We live under corrugated iron lean-tos here and there, held up by Sato-san's indignation, and sit in twos and threes, shoulder-to-shoulder, coaxing tiny embers into modest, shy flames. We know each other on sight, a dozen of us, and we cling to one another and orbit him. Some of our relatives and parents remain amongst us, hollowed-out puppets hanging by tangled threads, swaying between this life and the next, their hopeful eyes shining when we smile. Sato-san sits under his shelter, his fish carefully tended over a lump of charcoal. We watch from gray, smoky shadows. The fish never burns.

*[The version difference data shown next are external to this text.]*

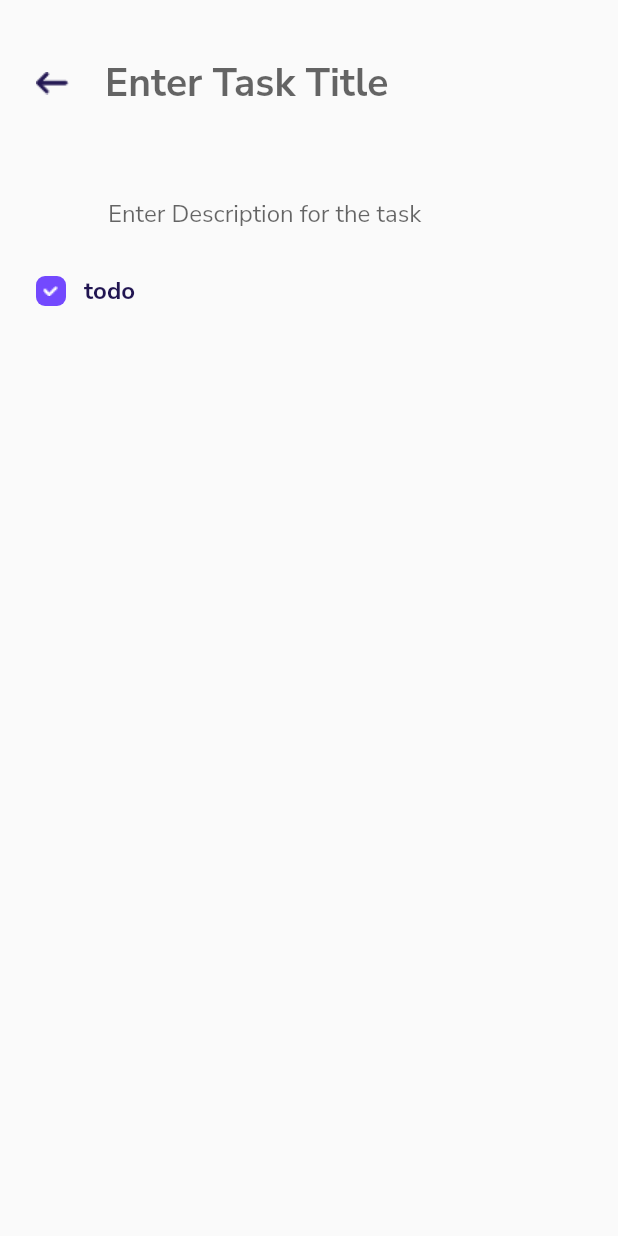
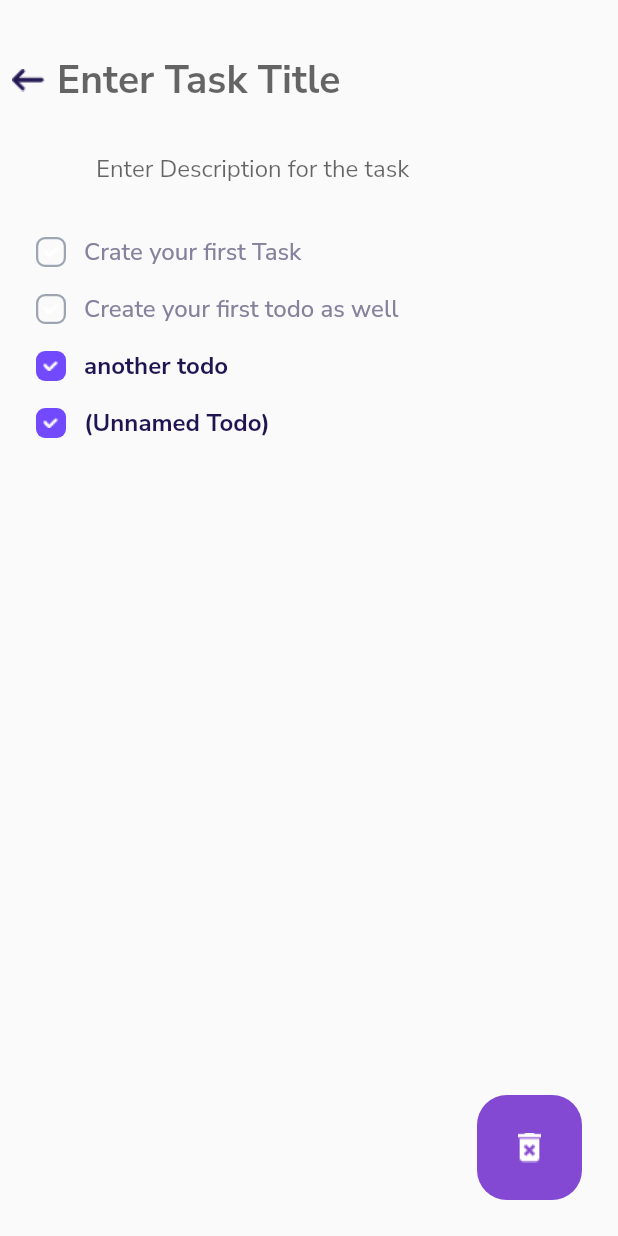
Before and after one commit to eric9901/MyTodoApp, a Flutter app: the Taskpage screen opened directly, on a phone screen of 412 x 824 dp. Run offline on Flutter 3.47's test engine with Material 2 defaults, Android fonts, the phone set to English and light mode, and no system bars; our stand-ins replace google_fonts, sqflite; accounts and stored records are empty.

Commit message:
add the database for tasks
added a draft of task and database_helper file

```diff
--- /dev/null
+++ b/lib/database_helper.dart
@@ -0,0 +1,32 @@
+
+import 'dart:async';
+
+import 'package:path/path.dart';
+import 'package:sqflite/sqflite.dart';
+
+import 'model/task.dart';
+class DatabaseHelper{
+  Future<Database> database() async{
+    return openDatabase(
+      join(await getDatabasesPath(),'todo_database.db'),
+      onCreate: (db,version){
+        return db.execute(
+        "CREATE TABLE tasks(id INTEGER PRIMANY KEY, title TEXT,description TEXT)",
+        );
+      },
+      version: 1,
+    );
+  }
+  Future<void> insertTask(Task task) async{
+    Database _db = await database();
+    await _db.insert('tasks',task.toMap(), conflictAlgorithm: ConflictAlgorithm.replace);
+  }
+  Future<List<Task>> getTasks() async {
+    Database _db = await database();
+    List<Map<String, dynamic>> taskMap = await _db.query('task');
+    return List.generate(taskMap.length, (index) {
+      return Task(id: taskMap[index]['id'], title: taskMap[index]['title'], description: taskMap[index]['destription']);
+
+    });
+  }
+}
--- /dev/null
+++ b/lib/model/task.dart
@@ -0,0 +1,13 @@
+class Task {
+  final int? id;
+  final String? title;
+  final String? description;
+  Task({this.id, this.title,this.description});
+  Map<String, dynamic> toMap(){
+    return{
+      'id': id,
+      'title': title,
+      'description': description,
+    };
+  }
+}
--- a/lib/screens/taskPapge.dart
+++ b/lib/screens/taskPapge.dart
@@ -1,5 +1,7 @@
 import 'package:flutter/material.dart';
+import 'package:todoapp/model/task.dart';
 
+import '../database_helper.dart';
 import '../widget.dart';
 
 class Taskpage extends StatefulWidget {
@@ -14,12 +16,15 @@ class _TaskpageState extends State<Taskpage> {
     return  Scaffold(
       body: SafeArea(
         child:Container(
-         child: Column(
+          child: Stack(
+         children:[
+           Column(
            crossAxisAlignment: CrossAxisAlignment.start,
         children:[
           Padding(
-            padding: EdgeInsets.symmetric(
-              vertical:24.0,
+            padding: EdgeInsets.only(
+              top:24.0,
+              bottom: 6.0,
             ),
          child: Row(
             children: [
@@ -28,7 +33,7 @@ class _TaskpageState extends State<Taskpage> {
                   Navigator.pop(context);
                 },
               child: Padding(
-                padding: const EdgeInsets.all(24.0),
+                padding: const EdgeInsets.all(8.0),
                 child: Image(
                  image: AssetImage(
                   "assets/images/back_arrow_icon.png"
@@ -38,6 +43,20 @@ class _TaskpageState extends State<Taskpage> {
               ),
               Expanded(
                 child: TextField(
+                  onSubmitted: (value) async {
+                    print("Field Value: $value");
+
+                    if(value != ""){
+                       DatabaseHelper _dbHelper = DatabaseHelper();
+
+                       Task _newTask = Task(
+                         title: value
+                       );
+                       await _dbHelper.insertTask(_newTask);
+
+                       print("New Task has been created");
+                    }
+                  },
                   decoration: InputDecoration(
                     hintText: "Enter Task Title",
                     border: InputBorder.none,
@@ -53,7 +72,9 @@ class _TaskpageState extends State<Taskpage> {
             ),
           ),
           Padding(
-            padding: const EdgeInsets.all(8.0),
+            padding: const EdgeInsets.only(
+              bottom:12.0,
+            ),
             child: TextField(
               decoration:InputDecoration(
                 hintText: "Enter Description for the task",
@@ -64,9 +85,53 @@ class _TaskpageState extends State<Taskpage> {
                  ),
                 ),
           ),
-          TodoWidget(),
+          TodoWidget(
+            text: "Crate your first Task",
+            isDone: false,
+          ),
+          TodoWidget(
+            text: "Create your first todo as well",
+            isDone: false,
+          ),
+          TodoWidget(
+            text:"another todo",
+            isDone: true,
+          ),
+          TodoWidget(
+            isDone: true,
+          ),
         ],
       ),
+          Positioned(
+                 bottom:24.0,
+                 right:24.0,
+                 child: GestureDetector(
+                   onTap: (){
+                     Navigator.push(context,
+                     MaterialPageRoute(
+                       builder: (context)=> Taskpage()
+                       ),
+                     );
+                   },
+                 child: Container(
+                  width: 70.0,
+                  height: 70.0,
+                  decoration: BoxDecoration(
+
+                   color: Color(0xFF8449D2),
+                   borderRadius: BorderRadius.circular(20.0),
+                 ),
+                  child: Image(
+                    image: AssetImage(
+                      "assets/images/delete_icon.png"
+                     ),
+                    ),
+                 ),
+                ),
+               ),
+
+         ],
+          ),
         ),
       ),
     );
--- a/lib/widget.dart
+++ b/lib/widget.dart
@@ -51,6 +51,9 @@ class TaskCardWidget extends StatelessWidget {
 }
 
 class TodoWidget extends StatelessWidget {
+  final String? text;
+  final bool isDone;
+  TodoWidget({this.text,required this.isDone});
   @override
   Widget build(BuildContext context) {
     return Container(
@@ -67,8 +70,12 @@ class TodoWidget extends StatelessWidget {
               right:12.0,
             ),
             decoration: BoxDecoration(
-              color: Color(0xFF7349FE),
-              borderRadius: BorderRadius.circular(6.0)
+              color: isDone ? Color(0xFF7349FE): Colors.transparent,
+              borderRadius: BorderRadius.circular(6.0),
+              border: isDone? null : Border.all(
+              color: Color(0xFF9DA5B2),
+              width: 1.5
+              )
             ),
           child: Image(
             image: AssetImage(
@@ -77,11 +84,11 @@ class TodoWidget extends StatelessWidget {
            ),
           ),
           Text(
-            "todo",
+            text?? "(Unnamed Todo)",
           style:TextStyle(
-            color:Color(0xFF211551),
+            color:  isDone ? Color(0xFF211551) : Color(0xFF86829D),
             fontSize: 16.0,
-            fontWeight: FontWeight.bold,
+            fontWeight:isDone ? FontWeight.bold : FontWeight.w500,
             )
           ),
         ],
@@ -89,3 +96,11 @@ class TodoWidget extends StatelessWidget {
     );
   }
 }
+
+class NoGlowBehaviour extends ScrollBehavior {
+ @override
+ Widget buildViewportChrome(
+   BuildContext context, Widget child, AxisDirection axisDirection){
+   return child;
+   }
+}
--- a/pubspec.yaml
+++ b/pubspec.yaml
@@ -23,7 +23,8 @@ environment:
 dependencies:
   flutter:
     sdk: flutter
-
+  sqflite:
+  path:
 
   # The following adds the Cupertino Icons font to your application.
   # Use with the CupertinoIcons class for iOS style icons.
```
Also changed, not shown: lib/screens/homepage.dart (+20 -15 lines), pubspec.lock.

Everyone has a taste. "Eat, eat. You are the descendants of royalty. You are the precious treasure of thousands of years of toil. Eat, and be happy," he says. Reading our minds, hearing our whispers, he shouts, "I am not a god. But I'll do for now."

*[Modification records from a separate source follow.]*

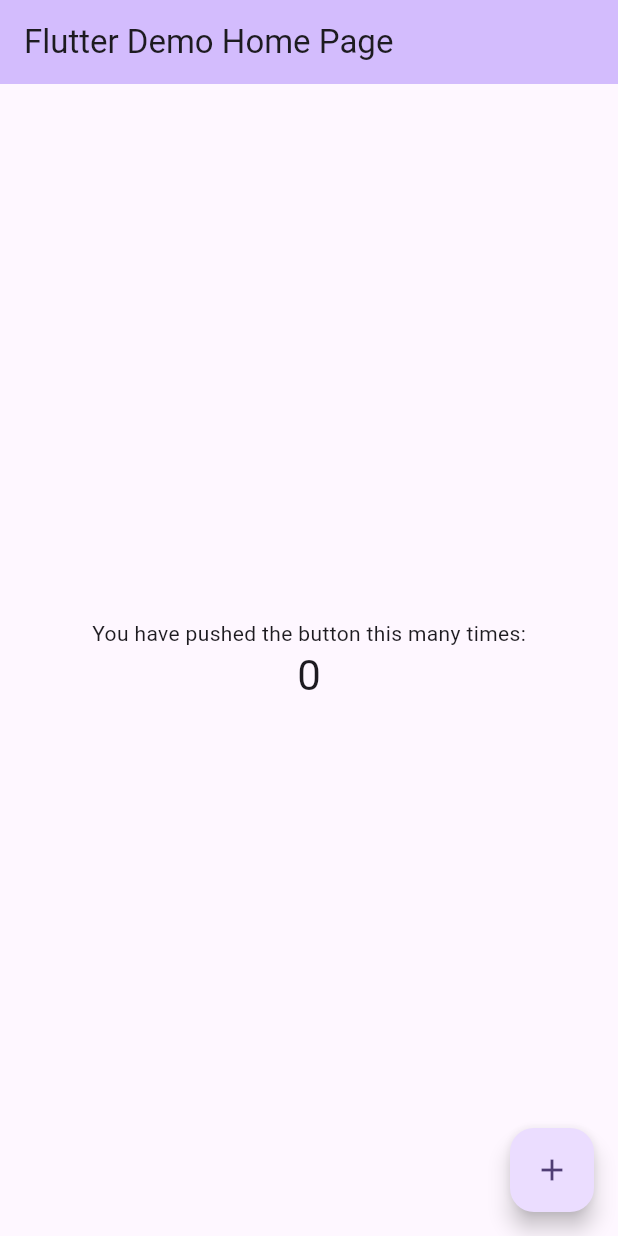
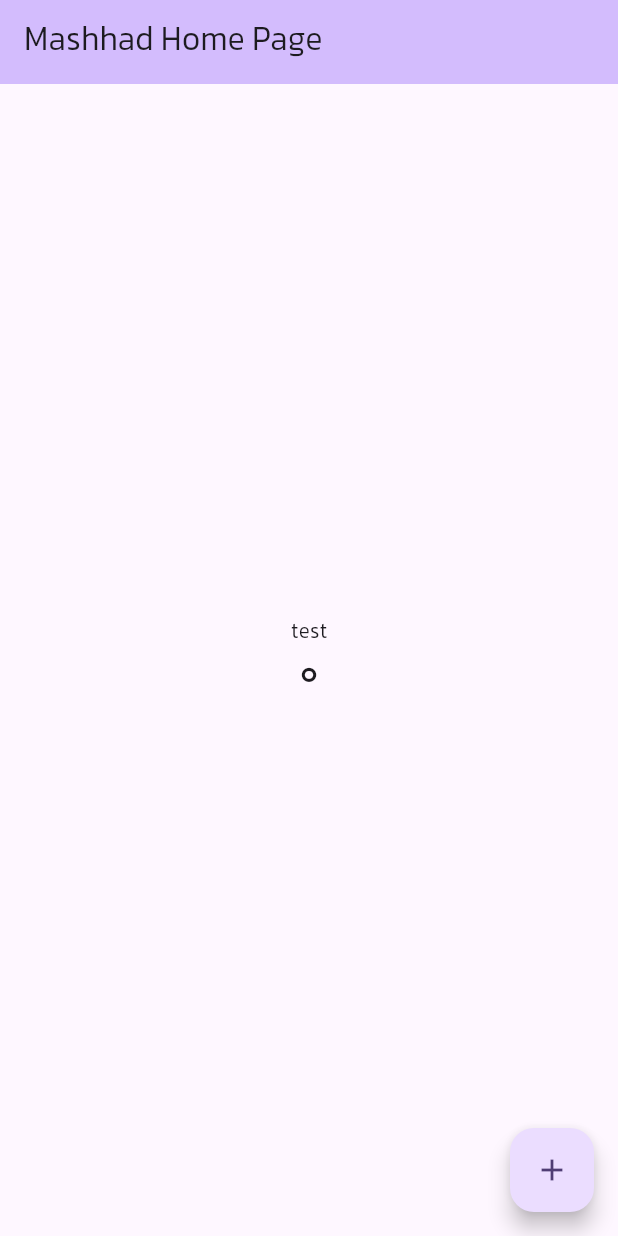
Before and after one commit to shahriaarrr/mashhad-metro, a Flutter app: the screen it shows after launch, on a phone screen of 412 x 824 dp. Run offline on Flutter 3.47's test engine with Material 3 defaults, Android fonts, the phone set to English and light mode, and no system bars.

Commit message:
add Arad font

```diff
--- a/lib/main.dart
+++ b/lib/main.dart
@@ -11,8 +11,9 @@
   @override
   Widget build(BuildContext context) {
     return MaterialApp(
-      title: 'Flutter Demo',
+      title: 'Mashhad Metro',
       theme: ThemeData(
+        fontFamily: "Arad",
         // This is the theme of your application.
         //
         // TRY THIS: Try running your application with "flutter run". You'll see
@@ -30,7 +31,8 @@
         // tested with just a hot reload.
         colorScheme: ColorScheme.fromSeed(seedColor: Colors.deepPurple),
       ),
-      home: const MyHomePage(title: 'Flutter Demo Home Page'),
+      home: const MyHomePage(title: 'Mashhad Home Page'),
+      debugShowCheckedModeBanner: false,
     );
   }
 }
@@ -104,7 +106,7 @@
           // wireframe for each widget.
           mainAxisAlignment: MainAxisAlignment.center,
           children: <Widget>[
-            const Text('You have pushed the button this many times:'),
+            const Text("test"),
             Text(
               '$_counter',
               style: Theme.of(context).textTheme.headlineMedium,
```
Also changed, not shown: pubspec.yaml (+4 -6 lines), assets/fonts/AradFDVF.ttf (added).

Sato-san's daughter, Sachiko, was the fastest runner in school. At dawn's first light, with our windows open to the street, we would see the flash of her running, 50 meters in each direction. Her father at the far end, a stopwatch in his hand, shouted encouragement or an admonishment. Later at school, she hid the pride in her eyes with a sly glance from under straight black bangs.

At night, as he sleeps, we hear him whispering to his dead daughter, "Faster, faster." We don't tell him that we listen to her running each morning as we awake huddled together, the smell of flowers and smoked chestnuts lingering in our dreams.

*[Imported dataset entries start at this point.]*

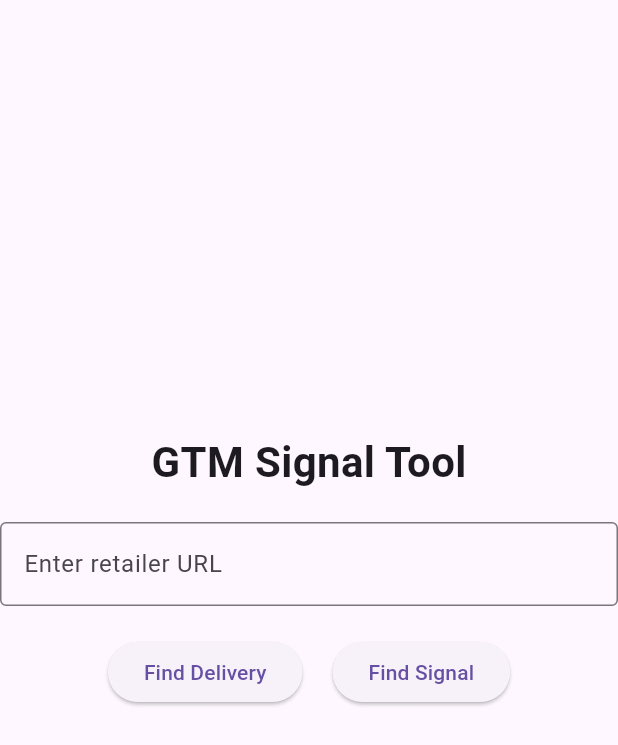
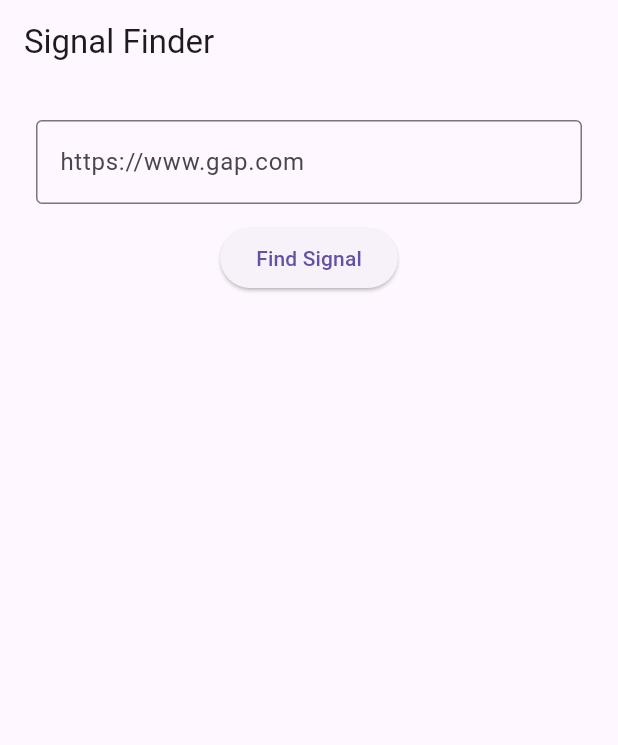
Before and after one commit to pipgdm/gtm-web-app, a Flutter app: the screen it shows after launch, on a phone screen of 412 x 824 dp. Shown: the top 745 px of the screen. Run offline on Flutter 3.47's test engine with Material 3 defaults, Android fonts, the phone set to English and light mode, and no system bars.

Commit message:
add signal finder page

```diff
--- a/lib/main.dart
+++ b/lib/main.dart
@@ -1,6 +1,5 @@
-import 'dart:convert';
 import 'package:flutter/material.dart';
-import 'package:http/http.dart' as http;
+import 'screens/signal_page.dart';
 
 void main() {
   runApp(const MyApp());
@@ -12,113 +11,8 @@
   @override
   Widget build(BuildContext context) {
     return const MaterialApp(
-      home: HomeScreen(),
       debugShowCheckedModeBanner: false,
+      home: SignalPage(),
     );
   }
 }
-
-class HomeScreen extends StatefulWidget {
-  const HomeScreen({super.key});
-
-  @override
-  State<HomeScreen> createState() => _HomeScreenState();
-}
-
-class _HomeScreenState extends State<HomeScreen> {
-  final TextEditingController controller = TextEditingController();
-  String result = "";
-  bool loading = false;
-
-  final String baseUrl = "https://delivery-api-nsmk.onrender.com";
-
-  Future<void> findDelivery() async {
-    setState(() {
-      loading = true;
-      result = "";
-    });
-
-    final response = await http.post(
-      Uri.parse('$baseUrl/find-delivery-partner'),
-      headers: {'Content-Type': 'application/json'},
-      body: jsonEncode({'url': controller.text}),
-    );
-
-    setState(() {
-      result = response.body;
-      loading = false;
-    });
-  }
-
-  Future<void> findSignal() async {
-    setState(() {
-      loading = true;
-      result = "";
-    });
-
-    final response = await http.post(
-      Uri.parse('$baseUrl/latest-signal'),
-      headers: {'Content-Type': 'application/json'},
-      body: jsonEncode({'url': controller.text}),
-    );
-
-    setState(() {
-      result = response.body;
-      loading = false;
-    });
-  }
-
-  @override
-  Widget build(BuildContext context) {
-    return Scaffold(
-      body: Center(
-        child: SizedBox(
-          width: 600,
-          child: Column(
-            mainAxisAlignment: MainAxisAlignment.center,
-            children: [
-              const Text(
-                "GTM Signal Tool",
-                style: TextStyle(fontSize: 28, fontWeight: FontWeight.bold),
-              ),
-              const SizedBox(height: 20),
-
-              TextField(
-                controller: controller,
-                decoration: const InputDecoration(
-                  border: OutlineInputBorder(),
-                  labelText: "Enter retailer URL",
-                ),
-              ),
-
-              const SizedBox(height: 20),
-
-              Row(
-                mainAxisAlignment: MainAxisAlignment.center,
-                children: [
-                  ElevatedButton(
-                    onPressed: loading ? null : findDelivery,
-                    child: const Text("Find Delivery"),
-                  ),
-                  const SizedBox(width: 20),
-                  ElevatedButton(
-                    onPressed: loading ? null : findSignal,
-                    child: const Text("Find Signal"),
-                  ),
-                ],
-              ),
-
-              const SizedBox(height: 20),
-
-              if (loading) const CircularProgressIndicator(),
-
-              const SizedBox(height: 20),
-
-              SelectableText(result),
-            ],
-          ),
-        ),
-      ),
-    );
-  }
-}
--- /dev/null
+++ b/lib/screens/signal_page.dart
@@ -0,0 +1,105 @@
+import 'dart:convert';
+import 'package:flutter/material.dart';
+import 'package:http/http.dart' as http;
+
+class SignalPage extends StatefulWidget {
+  const SignalPage({super.key});
+
+  @override
+  State<SignalPage> createState() => _SignalPageState();
+}
+
+class _SignalPageState extends State<SignalPage> {
+  final TextEditingController _controller = TextEditingController();
+  bool _loading = false;
+  Map<String, dynamic>? _result;
+  String? _error;
+
+  Future<void> fetchSignal() async {
+    setState(() {
+      _loading = true;
+      _error = null;
+      _result = null;
+    });
+
+    try {
+      final response = await http.post(
+        Uri.parse('https://scrape-api-jsml.onrender.com/api/signals'),
+        headers: {'Content-Type': 'application/json'},
+        body: jsonEncode({'url': _controller.text.trim()}),
+      );
+
+      final data = jsonDecode(response.body);
+
+      if (response.statusCode != 200) {
+        throw Exception(data['error'] ?? 'Error');
+      }
+
+      setState(() {
+        _result = data['result'];
+      });
+    } catch (e) {
+      setState(() {
+        _error = e.toString();
+      });
+    } finally {
+      setState(() {
+        _loading = false;
+      });
+    }
+  }
+
+  @override
+  Widget build(BuildContext context) {
+    return Scaffold(
+      appBar: AppBar(title: const Text("Signal Finder")),
+      body: Padding(
+        padding: const EdgeInsets.all(24),
+        child: Column(
+          children: [
+            TextField(
+              controller: _controller,
+              decoration: const InputDecoration(
+                hintText: "https://www.gap.com",
+                border: OutlineInputBorder(),
+              ),
+            ),
+            const SizedBox(height: 12),
+            ElevatedButton(
+              onPressed: _loading ? null : fetchSignal,
+              child: Text(_loading ? "Loading..." : "Find Signal"),
+            ),
+            const SizedBox(height: 20),
+
+            if (_error != null)
+              Text(_error!, style: const TextStyle(color: Colors.red)),
+
+            if (_result != null)
+              Expanded(
+                child: Card(
+                  child: Padding(
+                    padding: const EdgeInsets.all(16),
+                    child: ListView(
+                      children: [
+                        Text(
+                          _result!['company'] ?? '',
+                          style: const TextStyle(
+                              fontSize: 20, fontWeight: FontWeight.bold),
+                        ),
+                        const SizedBox(height: 10),
+                        Text("Signal: ${_result!['signal']}"),
+                        const SizedBox(height: 10),
+                        Text("Why: ${_result!['why_it_matters']}"),
+                        const SizedBox(height: 10),
+                        Text("Angle: ${_result!['outbound_angle']}"),
+                      ],
+                    ),
+                  ),
+                ),
+              ),
+          ],
+        ),
+      ),
+    );
+  }
+}
```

"Come, have tea, my lords and ladies, come have tea," he shouts. We gather and laugh as he hands the children toys. Empty spools of thread, joined by a wire, are now a truck. A wooden box is now a dollhouse, the broken stopwatch attached inside as a wall clock. Sato-san smiles. We laugh until we cry, tears streaking through the dust on our cheeks.


  1. Descriptive and real character of Sato San. I am wondering should this not be called "Tokyo 1945?" However, 1942 was when Pearl Harbour was bombed and the U. S. entered the war, so maybe that has something to do with the title.

  2. Here’s what I found on Google: The Doolittle Raid, also known as the Tokyo Raid, was an air raid on 18 April 1942 by the United States on the Japanese capital Tokyo and other places on Honshu during World War II. It was the first air operation to strike the Japanese archipelago.

    In any case, this is a poignant and well-crafted story.

  3. You are correct. This should have been 1944 or 1945. The Doolittle Raids didn't do a lot of damage and the scene as I've depicted it reflects a lot of accumulated destruction. Thank for you reading!

  4. A moving story, David, and very well written.

  5. Such a powerful and evocative piece of writing. Thank you

  6. Thanks everyone, I'm hugely appreciative of your thoughts and support.

  7. A compelling and moving piece of fiction.